But if I were to read that harmless little sentence aloud, it would sound like this:

Ahm goin' tu thuh stor fer sum beer.   Editor's Note:  There is no word for 'milk' in the dialect I speak.  

That's how I sound.  I can minimize my accent with conscious effort, but I cannot eradicate it entirely.

The Southern accent bit works pretty well if you're William Faulkner and you're writing about the American South.  People love it.  It's also a good mix with crime fiction, unless your books are set in New York (Nuhe Yoke).

But I write fantasy.  Some of it traditional, some of it YA, some of it hard-boiled detective stuff.  But it's all fantasy, and I'm just not sure people are going to find my voice compatible with the genre.  I don't want to present anything that will jar you, the reading public, out of the comfy little worlds I try to create in my books.

Which might well be a stupid thing on my part to even worry about.  It's the books that people like, right?  I'm not really a part of the picture.  What does it matter, who I am?  People read the words in their own voices, imagine things how they want, and that's how it ought to be.

But still.  I'm leery of the whole video blog concept.  So, if I do post a video blog one day, and I appear on your monitor as a square-jawed fit young man with a newscaster's generic Midwest accent, you'll know I've hired an actor.
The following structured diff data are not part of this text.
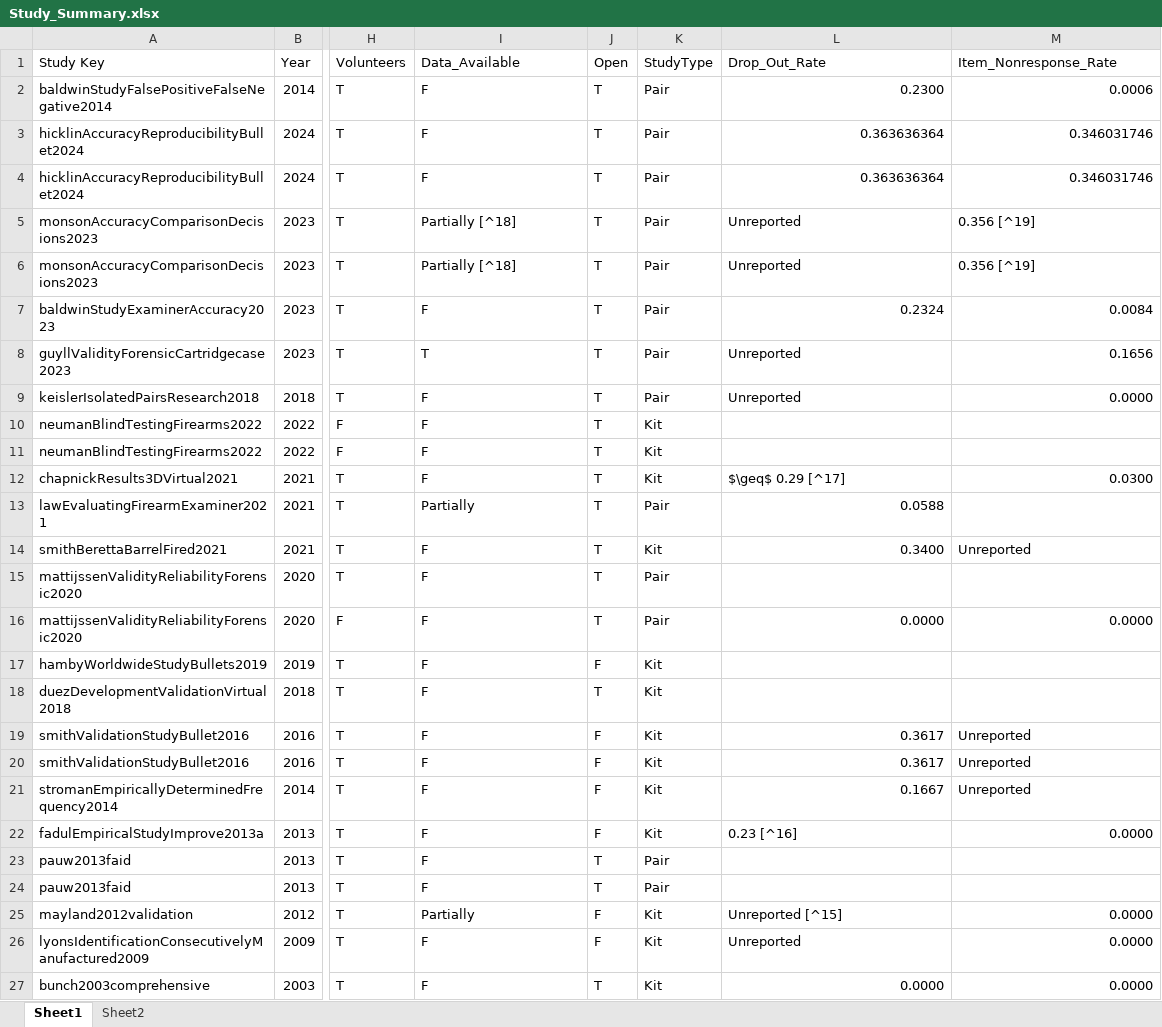
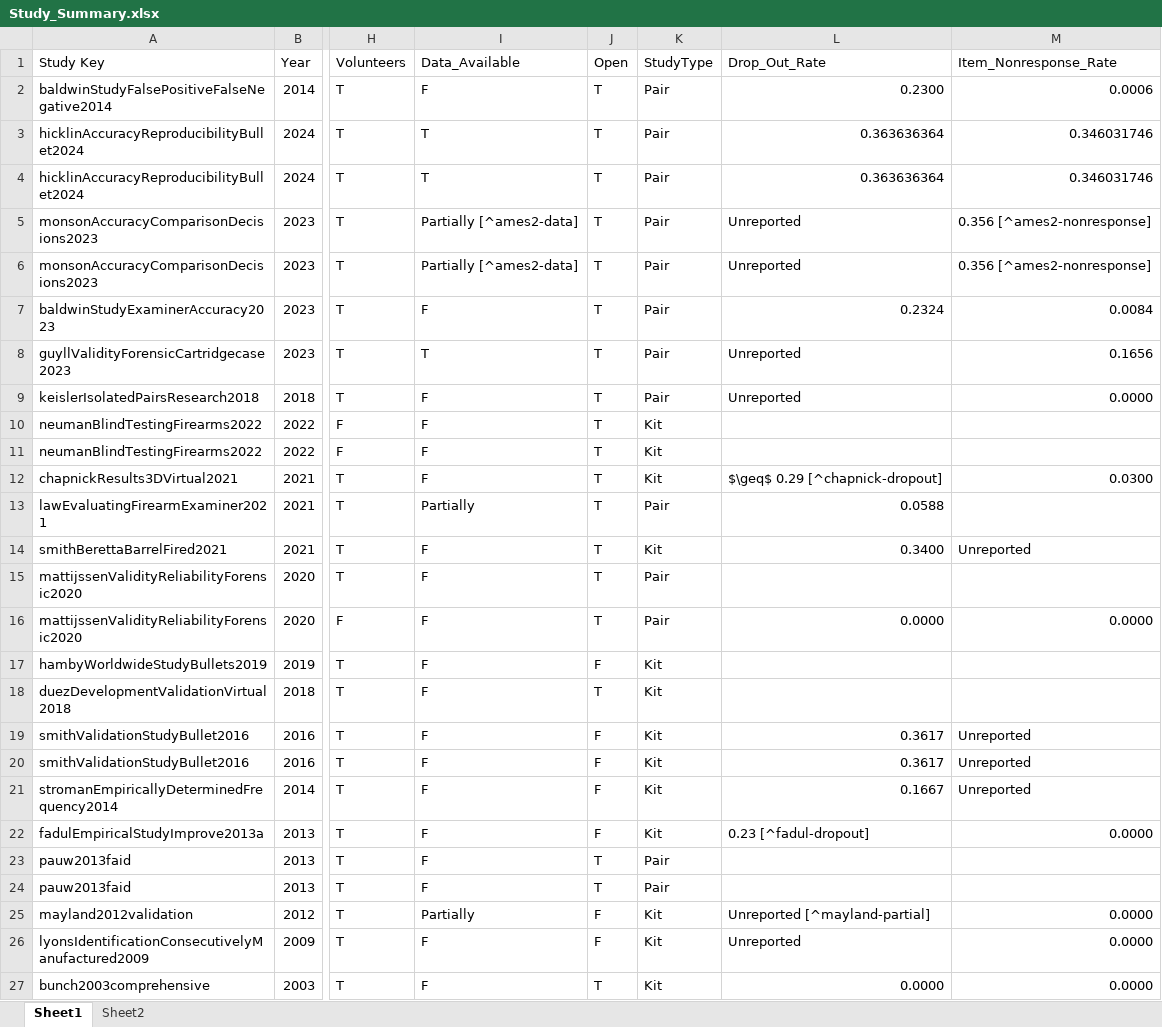
Before and after one commit to srvanderplas/legal-oregon-osman-2025, an Excel workbook: data/Study_Summary.xlsx, sheet Sheet1, drawn as a sheet; only a part is shown, gaps mark what is left out; values as stored, in another font and other column widths than the file's, no borders; charts and pictures not drawn; the diff names each change by its address in the sheet, - before the commit and + after, or states it on an @@ line.

Commit message:
Adding data, moving processing out of the qmd, and writing a ton of stuff on repro, repeat, and algs

```diff
--- a/data/Study_Summary.xlsx (sheet Sheet1)
+++ b/data/Study_Summary.xlsx (sheet Sheet1)
-I3:I4 (Data_Available): F
+I3:I4 (Data_Available): T
-I5:I6 (Data_Available): Partially [^18]
+I5:I6 (Data_Available): Partially [^ames2-data]
-M5:M6 (Item_Nonresponse_Rate): 0.356 [^19]
+M5:M6 (Item_Nonresponse_Rate): 0.356 [^ames2-nonresponse]
-L12 (Drop_Out_Rate): $\geq$ 0.29 [^17]
+L12 (Drop_Out_Rate): $\geq$ 0.29 [^chapnick-dropout]
-L22 (Drop_Out_Rate): 0.23 [^16]
+L22 (Drop_Out_Rate): 0.23 [^fadul-dropout]
-L25 (Drop_Out_Rate): Unreported [^15]
+L25 (Drop_Out_Rate): Unreported [^mayland-partial]
```
Also changed, not shown: 7 other files.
Now I'm off to find some supper.  Good evening, all!

(Na-ow ahm awff ta fine-duh sum chitlins. Ya'll hav yorselves ah gud un!)